Volkswagen is reviewing the future of high performance brands Lamborghini, Bugatti and Ducati as part of a broader quest for more economies of scale as it shifts to mass producing electric cars, senior executives have told Reuters.
One executive said the management board and directors would look at the carmaker's strategy at a meeting in November and are working on a new "to do list" as the company tried to more than double its value to EUR200bn (US$235bn).
The review could result in technology partnerships for the high performance sports car and superbike brands, restructuring, or other options up to and including a listing or sale, two executives said.
They said Volkswagen, which also owns VW, Audi, Porsche, Seat and Skoda, is looking at whether it has the resources to develop electric platforms for its smaller brands at a time it is investing billions to transform its more mainstream cars.
Reuters noted the stark choice faced by VW came as chief executive Herbert Diess sought new ways to free up cash to fund its move away from combustion engines after powerful labour leaders blocked a cost cutting drive in Germany.
In an interview with Reuters, Diess declined to comment on the high performance brands individually but acknowledged that Volkswagen, which also has a stable of trucks, needed to reinvent itself for an era of electric and autonomous cars.
"We are constantly looking at our brand portfolio, this is particularly true during the phase of fundamental change in our industry.

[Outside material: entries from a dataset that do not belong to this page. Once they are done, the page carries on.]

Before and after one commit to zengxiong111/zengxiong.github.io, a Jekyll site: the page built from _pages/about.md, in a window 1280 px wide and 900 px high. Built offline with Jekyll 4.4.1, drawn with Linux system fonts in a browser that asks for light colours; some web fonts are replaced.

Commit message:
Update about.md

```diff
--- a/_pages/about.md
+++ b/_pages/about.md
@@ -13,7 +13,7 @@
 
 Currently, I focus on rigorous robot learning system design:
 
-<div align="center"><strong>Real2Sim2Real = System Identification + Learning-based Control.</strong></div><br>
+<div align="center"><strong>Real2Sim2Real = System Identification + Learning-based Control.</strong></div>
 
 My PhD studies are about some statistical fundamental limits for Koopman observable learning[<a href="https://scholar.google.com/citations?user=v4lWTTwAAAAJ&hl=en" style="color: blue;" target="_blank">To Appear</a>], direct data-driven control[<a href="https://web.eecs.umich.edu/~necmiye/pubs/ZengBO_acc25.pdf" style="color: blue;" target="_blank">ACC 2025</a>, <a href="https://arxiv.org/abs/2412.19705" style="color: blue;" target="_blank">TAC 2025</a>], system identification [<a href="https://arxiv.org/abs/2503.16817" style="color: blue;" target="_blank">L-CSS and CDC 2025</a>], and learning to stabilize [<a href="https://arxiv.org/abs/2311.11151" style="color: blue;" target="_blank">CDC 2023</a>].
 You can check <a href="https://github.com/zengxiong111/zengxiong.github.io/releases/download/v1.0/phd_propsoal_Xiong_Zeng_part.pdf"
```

In view of the market disruption, we must focus and ask ourselves what the transformation means for the individual parts of the group," Diess told Reuters.
"Brands must be measured against new requirements. By electrification, by reach, by digitalisation and connectivity of the vehicle. There is new room for manoeuvre and every brand must find its new place," he said.
VW also needs to free up cash to develop connected and autonomous vehicle technology and new forms of mobility services, Reuters said.
Last year, Volkswagen sold 4,554 Lamborghinis, which start at about $200,000 and cost millions for special editions. It sold 82 Bugattis, which have seven digit price tags, and just over 53,000 Ducati motorbikes.
Diess believes the company's valuation will rise once the market understands how profitable its electric vehicles are but it faces a short term investment crunch after EU lawmakers proposed a 50% cut in carbon dioxide emissions by 2030.
He told Reuters the goal of raising market value to EUR200bn by 2025 was still valid.
"We formulated the EUR200bin company valuation as an aspirational target," Diess said.
"Volkswagen is severely undervalued when you look at its technological competence, its global positioning and perhaps also when you see that, compared with the competition, we have the best prerequisites in terms of technology."
VW currently is worth EUR78bn, far below rival Toyota's $187bn valuation, even though it sold more vehicles than the Japanese company last year. Volkswagen sold 10.96m while Toyota came in second with 10.74m.
Analysts have said that's because Volkswagen has more brands, is less efficient and has higher costs. The group had 671,205 employees at the end of 2019, well above the 359,542 Toyota staff at the end of its last financial year.
"The crucial thing now is to manage the transition to electromobility. That is by far the greatest lever for us in this phase," Diess told Reuters. "Individual mobility will change dramatically. Electrification only accounts for 10% to 20% of this change. The big push will come from the increasing intelligence of vehicles."
Reuters noted winning over the VW supervisory board, where workers control half the seats, may be the hardest part.
"The company's strategy is good. It has already foreseen that there will be adjustments here and there," supervisory board chairman Hans Dieter Poetsch told Reuters, referring to some divestments already announced.
Volkswagen has no plans to list Porsche or Audi, and other plans will only get a hearing if they protect jobs in the long run, according to IG Metall, Germany's biggest union.
Its leader, Joerg Hofmann, told Reuters he was not fundamentally opposed to listing, or spinning off divisions.
"We have never opposed plans by a company to fund growth on the stock market," he said. "But if the goal is to break up a company for the sake of getting a higher valuation, or to separate off 'Bad Industry', then we say no," Hofmann said.
After several clashes with VW's powerful labour chief Bernd Osterloh, Diess told Reuters he had changed his approach.
"In the last five years I have learned a lot here. In Wolfsburg we have our own culture and also special power structures. This requires a very integrative management style. With my sometimes confrontational approach, I have reached my limits. I have to recognise that and adjust to it."